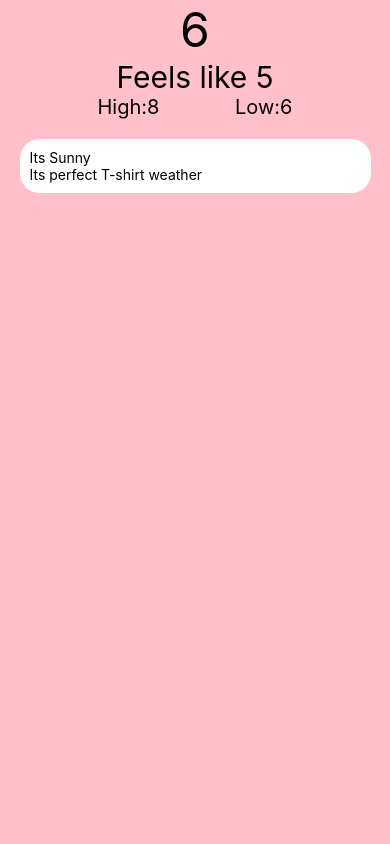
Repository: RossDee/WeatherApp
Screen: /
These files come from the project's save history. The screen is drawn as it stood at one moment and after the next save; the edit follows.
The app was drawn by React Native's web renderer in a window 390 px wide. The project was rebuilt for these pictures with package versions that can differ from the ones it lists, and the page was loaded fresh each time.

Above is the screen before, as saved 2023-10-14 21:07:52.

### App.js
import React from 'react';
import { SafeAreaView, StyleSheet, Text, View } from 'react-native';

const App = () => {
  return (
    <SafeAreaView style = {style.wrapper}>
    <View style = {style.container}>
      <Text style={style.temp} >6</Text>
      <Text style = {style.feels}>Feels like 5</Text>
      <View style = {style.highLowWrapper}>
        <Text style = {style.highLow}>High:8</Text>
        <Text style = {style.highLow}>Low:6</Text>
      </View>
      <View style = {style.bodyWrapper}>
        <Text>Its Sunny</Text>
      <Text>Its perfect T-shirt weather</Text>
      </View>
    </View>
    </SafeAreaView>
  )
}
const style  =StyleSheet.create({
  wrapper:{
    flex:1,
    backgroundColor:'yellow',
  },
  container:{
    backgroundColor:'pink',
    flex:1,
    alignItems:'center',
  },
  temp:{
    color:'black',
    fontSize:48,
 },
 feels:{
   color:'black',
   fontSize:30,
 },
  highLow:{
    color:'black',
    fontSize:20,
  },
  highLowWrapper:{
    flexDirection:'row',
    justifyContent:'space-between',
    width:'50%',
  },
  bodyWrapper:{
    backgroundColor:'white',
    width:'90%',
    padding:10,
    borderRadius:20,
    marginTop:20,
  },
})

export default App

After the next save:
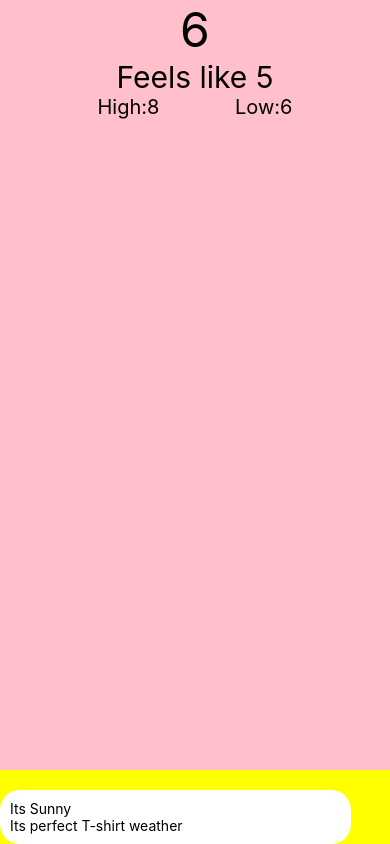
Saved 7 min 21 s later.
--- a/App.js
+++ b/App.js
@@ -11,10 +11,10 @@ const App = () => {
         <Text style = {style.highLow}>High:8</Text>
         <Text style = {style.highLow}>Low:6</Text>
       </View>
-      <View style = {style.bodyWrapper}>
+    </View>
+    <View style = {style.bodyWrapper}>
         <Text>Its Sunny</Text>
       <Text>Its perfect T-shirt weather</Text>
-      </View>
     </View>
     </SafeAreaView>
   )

**Required action:**
For each line of the listing that holds the word "const", show that line.

**Answer to this exercise:**
const App = () => {
const style  =StyleSheet.create({
@@ -11,10 +11,10 @@ const App = () => {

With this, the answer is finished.